  • Author / Creator
    Louis, Claudine C.
  • The literature available on First Nations women from a Euro-Western Canadian perspective has painted a bleak, shortsighted, narrow image of the Native woman. Euro-Western societal structures acknowledge that the Aboriginal woman is at the bottom of the socio-economic pyramid, and such structural and societal imbalances continue to marginalize the Aboriginal woman in Canada. In contrast, Indigenous ontological and epistemological systems recognize the Aboriginal woman as being next to the Creator, in a position of reverence and respect. Hence, the Euro-Western and the Aboriginal views of womanhood clash with one another. This research study introduces the Omisimaw Leadership Model as one approach to investigating that clash, and to seeking ways through which that model can be used as a tool in the healing of Aboriginal communities. Returning to the Women Fire describes processes of personal transformation through engagement with Indigenous Research Methodologies, and it provides the reader with an understanding of how ancient Indigenous knowledge structures, like the Omisimaw Leadership Model, continue to prevail and help Aboriginal women in personal and community healing, wellness and transformation.

  • Subjects / Keywords
  • Graduation date
    2014-11
  • Type of Item
    Thesis
  • Degree
    Doctor of Philosophy
  • DOI
    https://doi.org/10.7939/R3445HK1P
  • License
    This thesis is made available by the University of Alberta Libraries with permission of the copyright owner solely for non-commercial purposes. This thesis, or any portion thereof, may not otherwise be copied or reproduced without the written consent of the copyright owner, except to the extent permitted by Canadian copyright law.
  • Language
    English
  • Institution
    University of Alberta
  • Degree level
    Doctoral
  • Department
    • Department of Educational Policy Studies
  • Specialization
    • Indigenous Peoples Education

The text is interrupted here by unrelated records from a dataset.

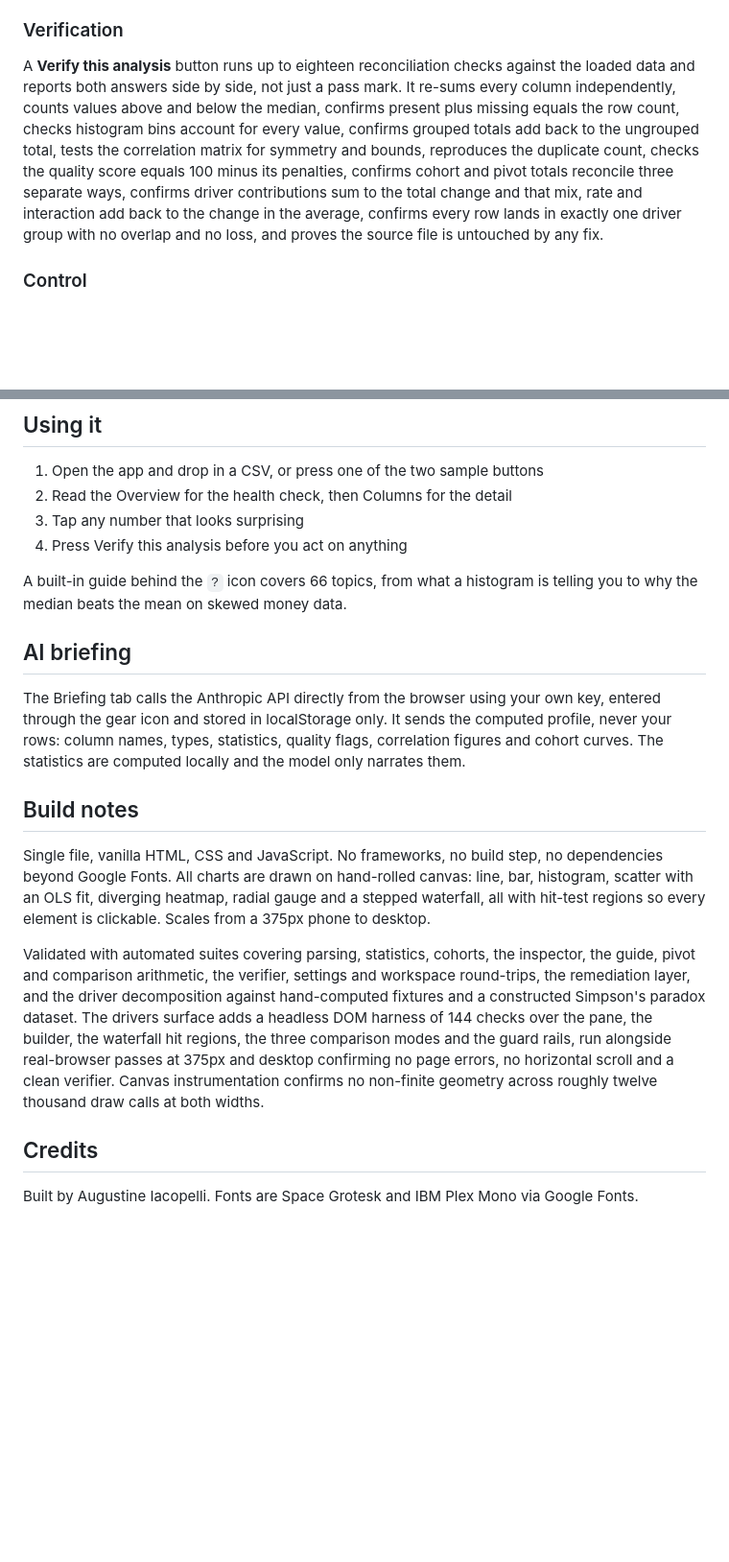
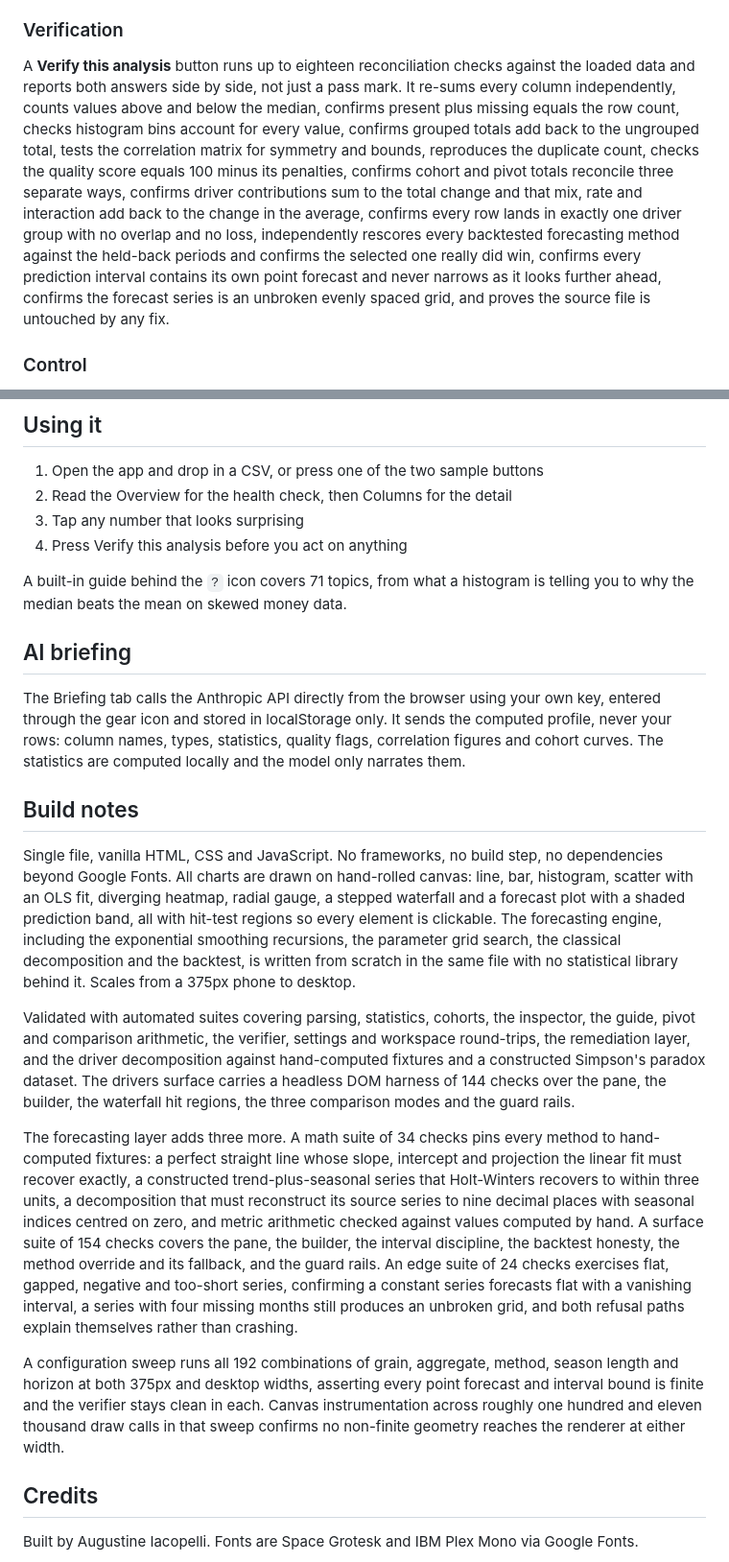
Before and after one commit to augustineiacopelli/appaday-100-signal-desk, a Markdown page: README.md, 2 parts joined by grey strips. Shown at 96% size. Drawn GitHub-style; blank space fills up the shorter version.

Commit message:
Enhance README with forecasting and validation details
Updated the README to include new forecasting methods and validation checks.

```diff
--- a/README.md
+++ b/README.md
@@ -64,7 +77,7 @@ Every statistic, bar, point, cell and tile opens an inspector showing how the nu
 
 ### Verification
 
-A **Verify this analysis** button runs up to eighteen reconciliation checks against the loaded data and reports both answers side by side, not just a pass mark. It re-sums every column independently, counts values above and below the median, confirms present plus missing equals the row count, checks histogram bins account for every value, confirms grouped totals add back to the ungrouped total, tests the correlation matrix for symmetry and bounds, reproduces the duplicate count, checks the quality score equals 100 minus its penalties, confirms cohort and pivot totals reconcile three separate ways, confirms driver contributions sum to the total change and that mix, rate and interaction add back to the change in the average, confirms every row lands in exactly one driver group with no overlap and no loss, and proves the source file is untouched by any fix.
+A **Verify this analysis** button runs up to eighteen reconciliation checks against the loaded data and reports both answers side by side, not just a pass mark. It re-sums every column independently, counts values above and below the median, confirms present plus missing equals the row count, checks histogram bins account for every value, confirms grouped totals add back to the ungrouped total, tests the correlation matrix for symmetry and bounds, reproduces the duplicate count, checks the quality score equals 100 minus its penalties, confirms cohort and pivot totals reconcile three separate ways, confirms driver contributions sum to the total change and that mix, rate and interaction add back to the change in the average, confirms every row lands in exactly one driver group with no overlap and no loss, independently rescores every backtested forecasting method against the held-back periods and confirms the selected one really did win, confirms every prediction interval contains its own point forecast and never narrows as it looks further ahead, confirms the forecast series is an unbroken evenly spaced grid, and proves the source file is untouched by any fix.
 
 ### Control
 
@@ -88,7 +101,7 @@ Large files parse in chunks with a progress bar, wide files render column cards
 3. Tap any number that looks surprising
 4. Press Verify this analysis before you act on anything
 
-A built-in guide behind the `?` icon covers 66 topics, from what a histogram is telling you to why the median beats the mean on skewed money data.
+A built-in guide behind the `?` icon covers 71 topics, from what a histogram is telling you to why the median beats the mean on skewed money data.
 
 ## AI briefing
 
@@ -96,9 +109,13 @@ The Briefing tab calls the Anthropic API directly from the browser using your ow
 
 ## Build notes
 
-Single file, vanilla HTML, CSS and JavaScript. No frameworks, no build step, no dependencies beyond Google Fonts. All charts are drawn on hand-rolled canvas: line, bar, histogram, scatter with an OLS fit, diverging heatmap, radial gauge and a stepped waterfall, all with hit-test regions so every element is clickable. Scales from a 375px phone to desktop.
+Single file, vanilla HTML, CSS and JavaScript. No frameworks, no build step, no dependencies beyond Google Fonts. All charts are drawn on hand-rolled canvas: line, bar, histogram, scatter with an OLS fit, diverging heatmap, radial gauge, a stepped waterfall and a forecast plot with a shaded prediction band, all with hit-test regions so every element is clickable. The forecasting engine, including the exponential smoothing recursions, the parameter grid search, the classical decomposition and the backtest, is written from scratch in the same file with no statistical library behind it. Scales from a 375px phone to desktop.
 
-Validated with automated suites covering parsing, statistics, cohorts, the inspector, the guide, pivot and comparison arithmetic, the verifier, settings and workspace round-trips, the remediation layer, and the driver decomposition against hand-computed fixtures and a constructed Simpson's paradox dataset. The drivers surface adds a headless DOM harness of 144 checks over the pane, the builder, the waterfall hit regions, the three comparison modes and the guard rails, run alongside real-browser passes at 375px and desktop confirming no page errors, no horizontal scroll and a clean verifier. Canvas instrumentation confirms no non-finite geometry across roughly twelve thousand draw calls at both widths.
+Validated with automated suites covering parsing, statistics, cohorts, the inspector, the guide, pivot and comparison arithmetic, the verifier, settings and workspace round-trips, the remediation layer, and the driver decomposition against hand-computed fixtures and a constructed Simpson's paradox dataset. The drivers surface carries a headless DOM harness of 144 checks over the pane, the builder, the waterfall hit regions, the three comparison modes and the guard rails.
+
+The forecasting layer adds three more. A math suite of 34 checks pins every method to hand-computed fixtures: a perfect straight line whose slope, intercept and projection the linear fit must recover exactly, a constructed trend-plus-seasonal series that Holt-Winters recovers to within three units, a decomposition that must reconstruct its source series to nine decimal places with seasonal indices centred on zero, and metric arithmetic checked against values computed by hand. A surface suite of 154 checks covers the pane, the builder, the interval discipline, the backtest honesty, the method override and its fallback, and the guard rails. An edge suite of 24 checks exercises flat, gapped, negative and too-short series, confirming a constant series forecasts flat with a vanishing interval, a series with four missing months still produces an unbroken grid, and both refusal paths explain themselves rather than crashing.
+
+A configuration sweep runs all 192 combinations of grain, aggregate, method, season length and horizon at both 375px and desktop widths, asserting every point forecast and interval bound is finite and the verifier stays clean in each. Canvas instrumentation across roughly one hundred and eleven thousand draw calls in that sweep confirms no non-finite geometry reaches the renderer at either width.
 
 ## Credits
 
```
Also changed, not shown: other parts of README.md (+13 -0 lines).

  • Supervisor / co-supervisor and their department(s)
    • Dr. Cora Weber-Pillwax (Educational Policy Studies)
  • Examining committee members and their departments
    • Dr.Lorna Williams (Faculty of Education, University of Victoria)
    • Dr. Lynette Shultz (Educational Policy Studies)
    • Dr. Evelyn Steinhauer (Educational Policy Studies)
    • Dr. Brenda Spencer (Faculty of Education, University of Calgary)
    • Dr. Priscilla Settee (Dept. of Native Studies, University of Saskatchewan)